Designed for the mission-critical high-performance computing market, Intel's latest Xeons offer the ability to pack more processing cores in a smaller space than has previously been possible - although still fall short of the twelve-core chips on offer from rival AMD.
Built around a 32nm manufacturing process, which keeps the size and energy consumption down low enough for the many-core chips to operate effectively, the Xeon E7 range offers impressive features for those who need seriously power servers in their data centres. The chips support 32GB memory modules, allowing users to pack up to 2TB in a quad-socket system, and include 102GB/s of memory bandwidth.

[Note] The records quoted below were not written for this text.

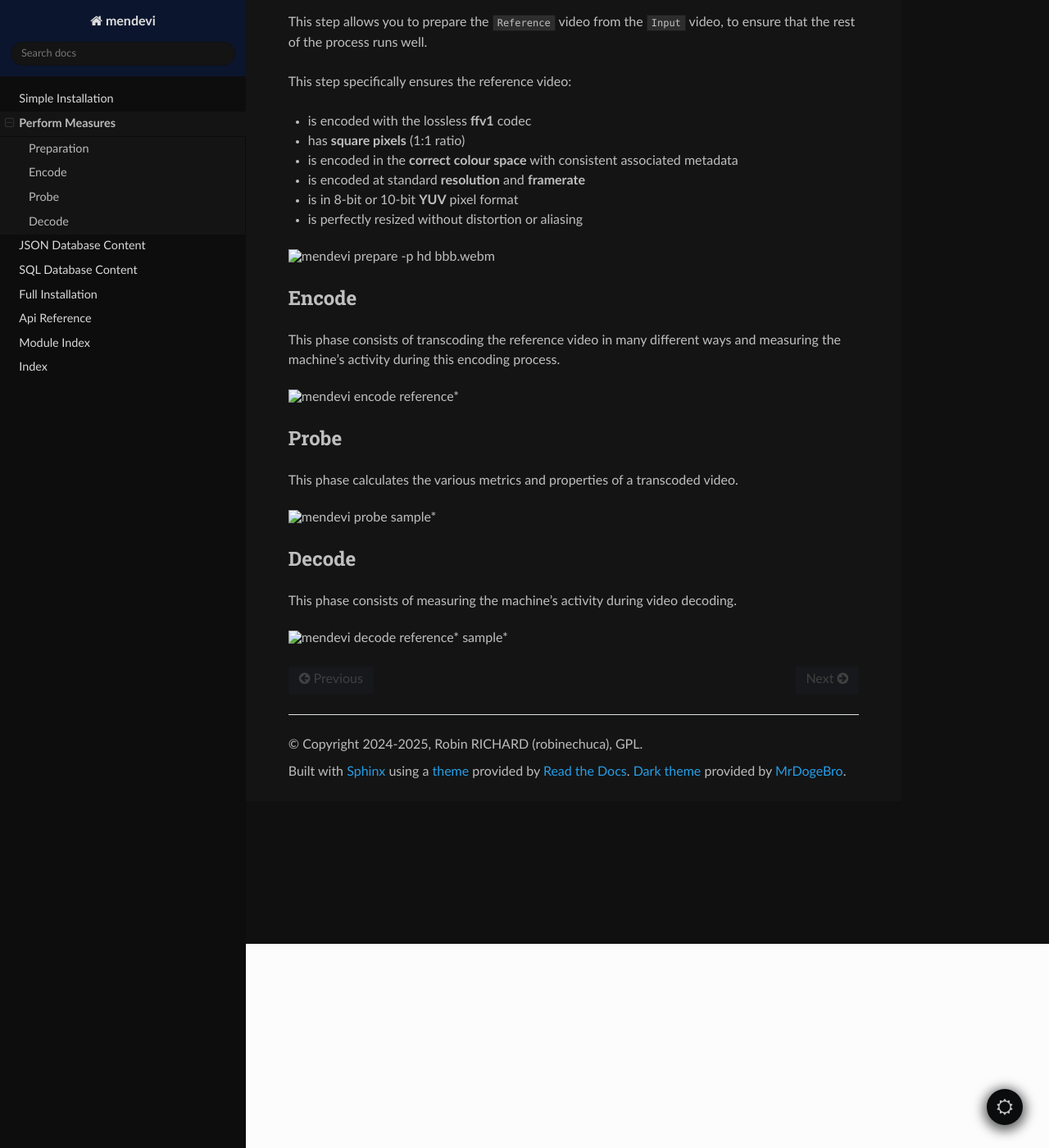
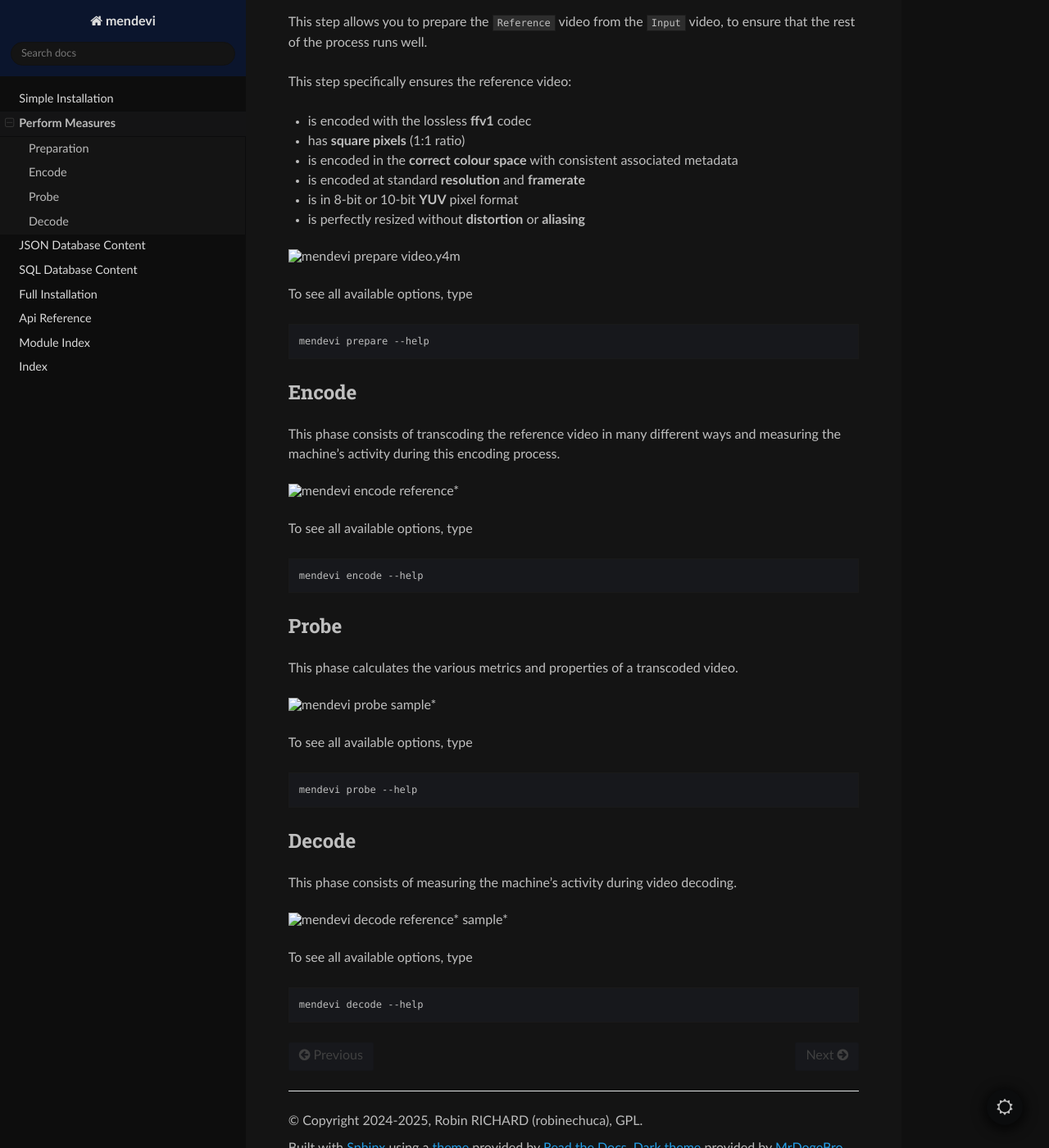
Before and after one commit to robinechuca/mendevi, a Sphinx documentation site: the page built from docs/getting_started/measure.rst, in a window 1280 px wide and 1400 px high, scrolled down 249 px. Shown: the whole window at 82% size. Built offline with Sphinx 7.4.7 and the Read the Docs theme 3.1.0, drawn with Linux system fonts in a browser that asks for light colours.

Commit message:
change prepare ans encode figure

```diff
--- a/docs/getting_started/measure.rst
+++ b/docs/getting_started/measure.rst
@@ -17,10 +17,16 @@
 * is encoded in the **correct colour space** with consistent associated metadata
 * is encoded at standard **resolution** and **framerate**
 * is in 8-bit or 10-bit **YUV** pixel format
-* is perfectly resized without distortion or aliasing
+* is perfectly resized without **distortion** or **aliasing**
 
 .. image:: /_static/media/prepare.avif
-    :alt: mendevi prepare -p hd bbb.webm
+    :alt: mendevi prepare video.y4m
+
+To see all available options, type
+
+.. code:: shell
+
+    mendevi prepare --help
 
 Encode
 ------
@@ -30,6 +36,12 @@
 .. image:: /_static/media/encode.avif
     :alt: mendevi encode reference*
 
+To see all available options, type
+
+.. code:: shell
+
+    mendevi encode --help
+
 Probe
 -----
 
@@ -38,6 +50,12 @@
 .. image:: /_static/media/probe.avif
     :alt: mendevi probe sample*
 
+To see all available options, type
+
+.. code:: shell
+
+    mendevi probe --help
+
 Decode
 ------
 
@@ -45,3 +63,9 @@
 
 .. image:: /_static/media/decode.avif
     :alt: mendevi decode reference* sample*
+
+To see all available options, type
+
+.. code:: shell
+
+    mendevi decode --help
```
Also changed, not shown: docs/media/encode.avif, docs/media/prepare.avif.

The ten processing cores support Intel's Hyper Threading technology in order to run two threads per core, presenting themselves to the system as a twenty-thread chip - meaning quad-socket systems that include forty physical processing cores and the ability to run eighty simultaneous threads. Up to 30MB of last-level cache helps keep the chip supplied with data and instructions, too.
All this extra power doesn't come at an efficiency cost, Intel claims. According to the company's testing, an equivalent Xeon E7 offers 25 per cent more processing cores and last-level cache along with twice the maximum memory capacity than the last-generation Xeon 7500 series while maintaining the same power envelope. The E7 range also includes support for low-voltage DIMMs and Intel's Intelligent Power Technology, which uses integrated power gates to drop the power draw of unused processing cores to a claimed 0W at idle.
In order to make the E7 range easier to sell to mission critical users, Intel has also included some new reliability features: Machine Check Architecture Recovery, or MCA-R, is designed to help the system ignore certain memory errors and stay stable, and combines with Double Device Data Correction which is able to ignore the loss of up to two memory devices and still recover data. Partial Memory Mirroring is handy for system administrators on a budget, too - allowing only critical portions of memory to be mirrored in order to avoid having to add twice as much RAM as would otherwise be required.
The E7 range will include ten-core, eight-core, and six-core models with TDPs ranging from 95W to 130W - but buyers need to be careful which model they choose, as some - such as the eight-core Xeon E7-8837 - fail to include the Hyper Threading technology. End-user pricing has yet to be confirmed on any model in the range, but the units should start showing up in UK channels imminently.